_AIM OF THE EXERCISE_. Please read the records below and return each line holding the string "lines".

*** PROVIDED RECORDS Section Begins ***

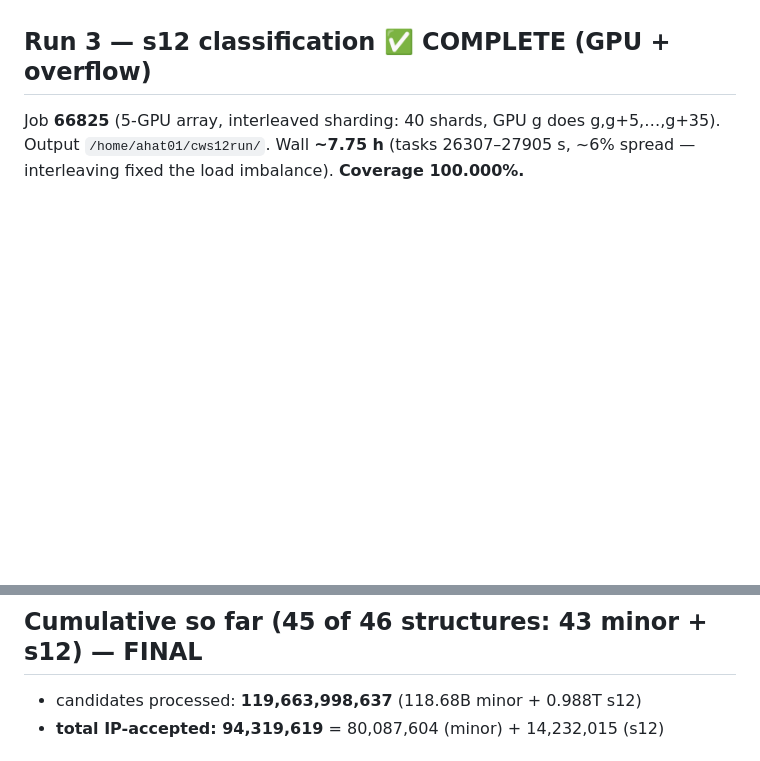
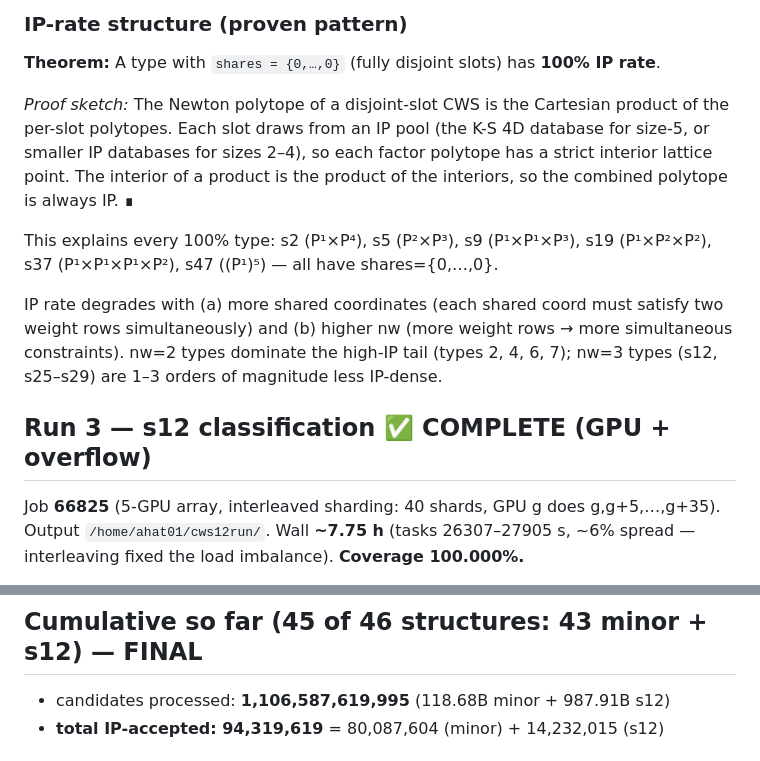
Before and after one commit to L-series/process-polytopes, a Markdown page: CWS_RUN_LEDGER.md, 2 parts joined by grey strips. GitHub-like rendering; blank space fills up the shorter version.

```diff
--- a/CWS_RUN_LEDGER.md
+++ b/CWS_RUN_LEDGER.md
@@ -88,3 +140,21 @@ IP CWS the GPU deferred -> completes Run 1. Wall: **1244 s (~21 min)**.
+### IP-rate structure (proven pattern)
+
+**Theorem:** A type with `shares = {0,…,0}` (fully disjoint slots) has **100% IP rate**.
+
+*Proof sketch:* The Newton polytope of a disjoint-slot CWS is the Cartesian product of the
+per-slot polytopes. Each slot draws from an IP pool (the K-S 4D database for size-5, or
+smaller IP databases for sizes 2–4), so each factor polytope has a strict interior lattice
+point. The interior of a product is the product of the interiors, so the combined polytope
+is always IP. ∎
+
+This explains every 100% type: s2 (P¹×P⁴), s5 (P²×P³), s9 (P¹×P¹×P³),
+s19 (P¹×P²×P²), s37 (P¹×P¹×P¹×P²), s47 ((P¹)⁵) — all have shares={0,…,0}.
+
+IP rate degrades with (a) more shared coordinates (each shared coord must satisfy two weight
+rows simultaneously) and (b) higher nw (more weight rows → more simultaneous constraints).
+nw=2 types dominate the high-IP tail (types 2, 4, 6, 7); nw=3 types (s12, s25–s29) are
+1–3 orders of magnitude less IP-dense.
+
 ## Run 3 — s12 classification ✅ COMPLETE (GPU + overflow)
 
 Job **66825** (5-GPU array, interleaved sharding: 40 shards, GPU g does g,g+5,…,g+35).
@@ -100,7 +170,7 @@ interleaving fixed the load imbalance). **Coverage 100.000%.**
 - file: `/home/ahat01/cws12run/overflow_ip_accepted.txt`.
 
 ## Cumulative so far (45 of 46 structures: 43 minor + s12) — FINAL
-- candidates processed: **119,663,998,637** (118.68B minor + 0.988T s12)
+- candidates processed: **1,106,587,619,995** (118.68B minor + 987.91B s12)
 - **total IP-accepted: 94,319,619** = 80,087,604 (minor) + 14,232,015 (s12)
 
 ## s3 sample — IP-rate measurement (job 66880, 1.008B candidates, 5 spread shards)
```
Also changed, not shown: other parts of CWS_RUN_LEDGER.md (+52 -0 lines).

*** PROVIDED RECORDS Section Ends ***
*** PROVIDED RECORDS Section Begins ***

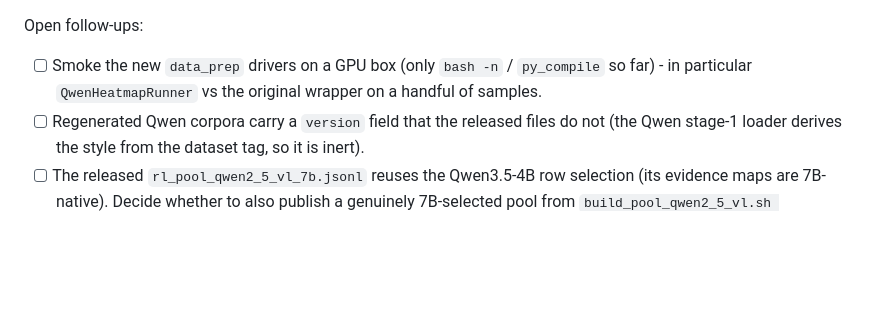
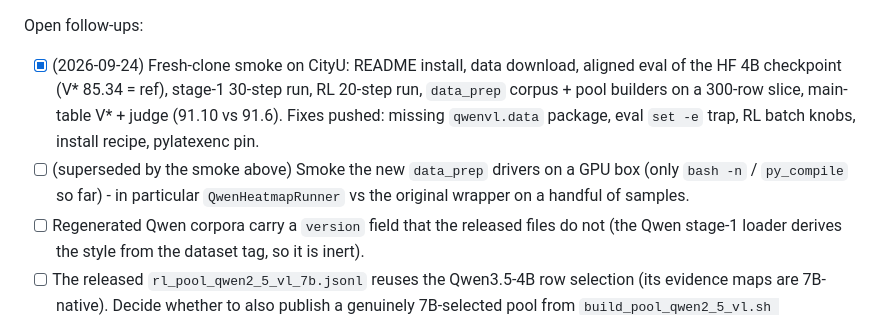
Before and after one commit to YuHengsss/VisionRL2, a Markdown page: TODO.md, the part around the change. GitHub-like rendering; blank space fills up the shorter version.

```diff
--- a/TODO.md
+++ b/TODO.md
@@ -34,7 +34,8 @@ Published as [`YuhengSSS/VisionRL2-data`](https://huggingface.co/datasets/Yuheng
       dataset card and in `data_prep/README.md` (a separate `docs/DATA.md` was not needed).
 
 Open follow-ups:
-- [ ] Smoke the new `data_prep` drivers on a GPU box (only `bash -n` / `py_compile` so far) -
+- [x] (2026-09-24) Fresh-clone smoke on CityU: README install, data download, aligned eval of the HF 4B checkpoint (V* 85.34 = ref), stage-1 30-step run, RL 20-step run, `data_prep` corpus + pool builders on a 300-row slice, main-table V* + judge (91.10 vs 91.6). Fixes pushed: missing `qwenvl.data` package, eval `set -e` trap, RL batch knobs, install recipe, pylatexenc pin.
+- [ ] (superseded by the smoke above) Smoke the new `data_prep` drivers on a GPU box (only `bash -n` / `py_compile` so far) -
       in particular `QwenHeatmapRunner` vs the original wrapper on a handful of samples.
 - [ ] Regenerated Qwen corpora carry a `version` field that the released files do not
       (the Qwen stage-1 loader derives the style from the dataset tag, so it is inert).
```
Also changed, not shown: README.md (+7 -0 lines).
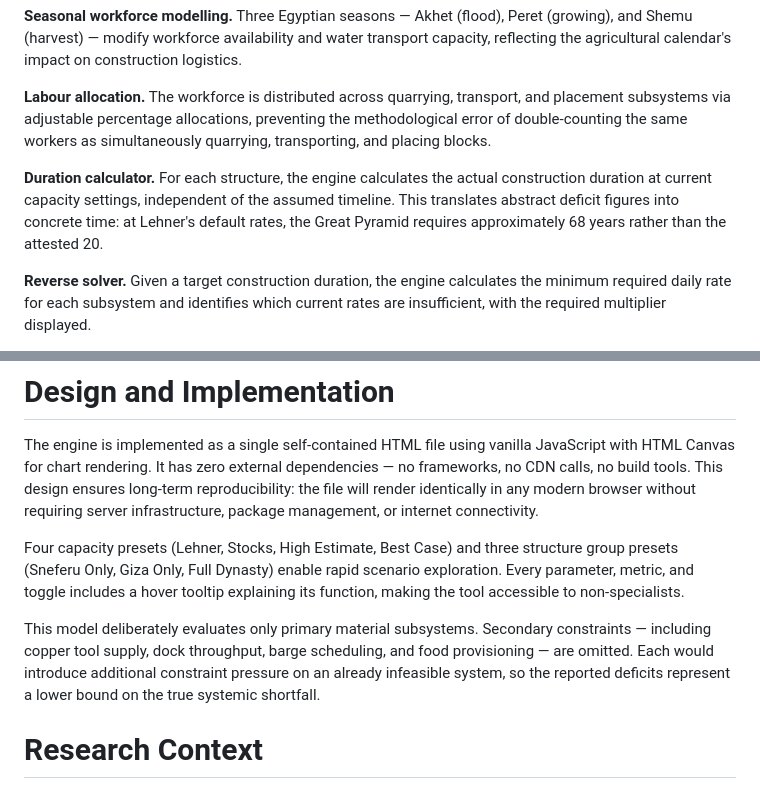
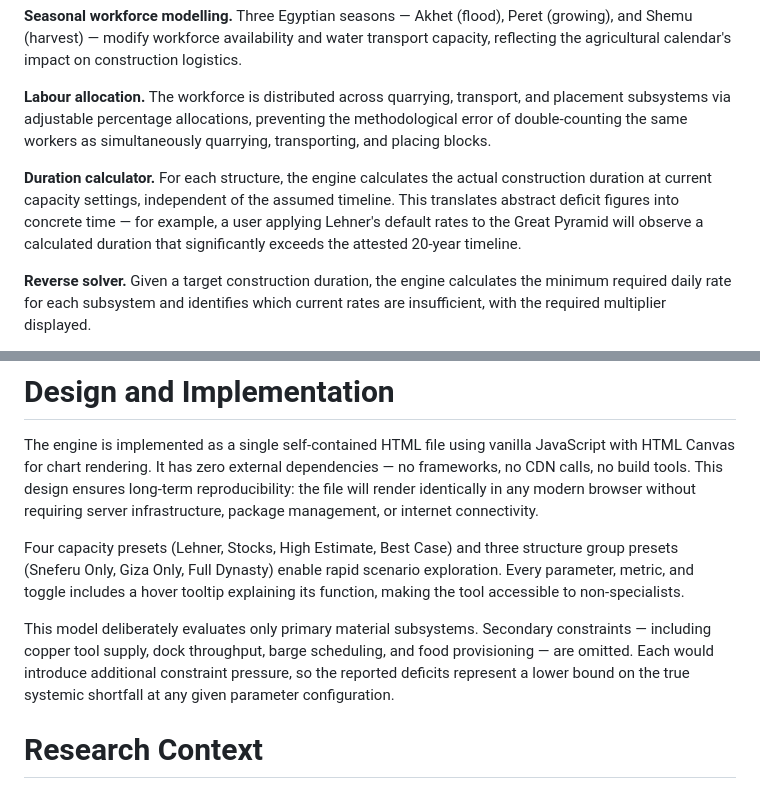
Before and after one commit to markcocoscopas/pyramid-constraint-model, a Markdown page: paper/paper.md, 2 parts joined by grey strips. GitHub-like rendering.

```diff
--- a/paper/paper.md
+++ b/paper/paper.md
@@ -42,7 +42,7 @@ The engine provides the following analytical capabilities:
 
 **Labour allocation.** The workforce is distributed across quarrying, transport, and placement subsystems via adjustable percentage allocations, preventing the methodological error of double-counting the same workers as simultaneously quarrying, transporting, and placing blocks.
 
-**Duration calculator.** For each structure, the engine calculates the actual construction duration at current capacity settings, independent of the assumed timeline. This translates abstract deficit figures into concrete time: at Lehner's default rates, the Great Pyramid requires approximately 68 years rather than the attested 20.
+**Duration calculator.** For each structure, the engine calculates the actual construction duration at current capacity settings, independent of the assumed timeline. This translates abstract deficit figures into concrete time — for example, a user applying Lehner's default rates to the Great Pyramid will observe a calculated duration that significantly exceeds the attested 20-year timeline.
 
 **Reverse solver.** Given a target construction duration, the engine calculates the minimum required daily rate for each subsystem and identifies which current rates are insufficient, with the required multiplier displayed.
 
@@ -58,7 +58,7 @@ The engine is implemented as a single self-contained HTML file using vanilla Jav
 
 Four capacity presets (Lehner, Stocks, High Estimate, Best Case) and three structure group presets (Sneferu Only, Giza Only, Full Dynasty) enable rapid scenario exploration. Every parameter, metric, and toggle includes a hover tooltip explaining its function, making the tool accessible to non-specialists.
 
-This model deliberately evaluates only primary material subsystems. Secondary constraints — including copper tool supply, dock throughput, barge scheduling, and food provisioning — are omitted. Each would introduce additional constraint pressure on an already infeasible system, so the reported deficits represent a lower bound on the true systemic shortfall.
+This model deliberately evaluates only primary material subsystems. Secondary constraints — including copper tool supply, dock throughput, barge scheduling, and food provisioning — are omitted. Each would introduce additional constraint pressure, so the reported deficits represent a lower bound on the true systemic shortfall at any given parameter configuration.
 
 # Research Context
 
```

*** PROVIDED RECORDS Section Ends ***
*** PROVIDED RECORDS Section Begins ***

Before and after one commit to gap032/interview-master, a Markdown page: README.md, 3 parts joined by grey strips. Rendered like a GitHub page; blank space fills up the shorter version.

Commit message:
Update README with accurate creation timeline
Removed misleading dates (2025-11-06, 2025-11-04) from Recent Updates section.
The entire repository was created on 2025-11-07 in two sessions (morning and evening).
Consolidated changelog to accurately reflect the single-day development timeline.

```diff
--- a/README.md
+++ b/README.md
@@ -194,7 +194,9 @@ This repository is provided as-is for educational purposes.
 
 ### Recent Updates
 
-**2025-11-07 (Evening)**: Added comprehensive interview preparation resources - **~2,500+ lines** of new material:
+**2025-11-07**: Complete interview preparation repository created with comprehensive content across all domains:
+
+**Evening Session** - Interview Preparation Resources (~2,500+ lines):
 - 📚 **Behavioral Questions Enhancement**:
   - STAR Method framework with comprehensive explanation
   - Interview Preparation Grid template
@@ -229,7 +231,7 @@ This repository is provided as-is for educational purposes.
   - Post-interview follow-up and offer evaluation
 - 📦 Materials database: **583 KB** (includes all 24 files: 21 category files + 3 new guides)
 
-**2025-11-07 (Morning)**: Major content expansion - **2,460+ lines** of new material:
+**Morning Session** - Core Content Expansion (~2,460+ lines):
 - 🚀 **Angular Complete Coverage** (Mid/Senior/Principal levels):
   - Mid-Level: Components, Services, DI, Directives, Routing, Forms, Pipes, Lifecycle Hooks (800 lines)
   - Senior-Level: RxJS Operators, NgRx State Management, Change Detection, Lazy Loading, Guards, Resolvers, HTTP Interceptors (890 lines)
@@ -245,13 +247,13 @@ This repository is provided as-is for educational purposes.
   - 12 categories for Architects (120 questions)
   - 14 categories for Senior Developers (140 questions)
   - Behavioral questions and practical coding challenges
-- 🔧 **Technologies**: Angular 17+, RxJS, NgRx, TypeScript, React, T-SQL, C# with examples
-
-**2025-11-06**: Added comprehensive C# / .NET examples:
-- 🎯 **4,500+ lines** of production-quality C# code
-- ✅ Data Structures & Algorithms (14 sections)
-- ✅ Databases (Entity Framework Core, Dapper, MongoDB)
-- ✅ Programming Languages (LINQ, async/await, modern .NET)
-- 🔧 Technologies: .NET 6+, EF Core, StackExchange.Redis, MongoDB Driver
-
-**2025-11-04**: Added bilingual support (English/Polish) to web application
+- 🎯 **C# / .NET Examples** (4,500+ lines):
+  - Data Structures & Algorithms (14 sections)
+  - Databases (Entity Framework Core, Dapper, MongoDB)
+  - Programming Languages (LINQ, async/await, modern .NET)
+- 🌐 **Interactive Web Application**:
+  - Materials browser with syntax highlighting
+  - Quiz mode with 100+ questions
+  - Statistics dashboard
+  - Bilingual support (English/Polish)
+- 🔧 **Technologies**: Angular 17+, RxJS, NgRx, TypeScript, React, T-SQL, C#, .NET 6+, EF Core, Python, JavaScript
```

*** PROVIDED RECORDS Section Ends ***

_RESULT OF THE TASK_.
Also changed, not shown: other parts of CWS_RUN_LEDGER.md (+52 -0 lines).
Also changed, not shown: README.md (+7 -0 lines).
-**2025-11-07 (Evening)**: Added comprehensive interview preparation resources - **~2,500+ lines** of new material:
+**Evening Session** - Interview Preparation Resources (~2,500+ lines):
-**2025-11-07 (Morning)**: Major content expansion - **2,460+ lines** of new material:
+**Morning Session** - Core Content Expansion (~2,460+ lines):
   - Mid-Level: Components, Services, DI, Directives, Routing, Forms, Pipes, Lifecycle Hooks (800 lines)
   - Senior-Level: RxJS Operators, NgRx State Management, Change Detection, Lazy Loading, Guards, Resolvers, HTTP Interceptors (890 lines)
-- 🎯 **4,500+ lines** of production-quality C# code
+- 🎯 **C# / .NET Examples** (4,500+ lines):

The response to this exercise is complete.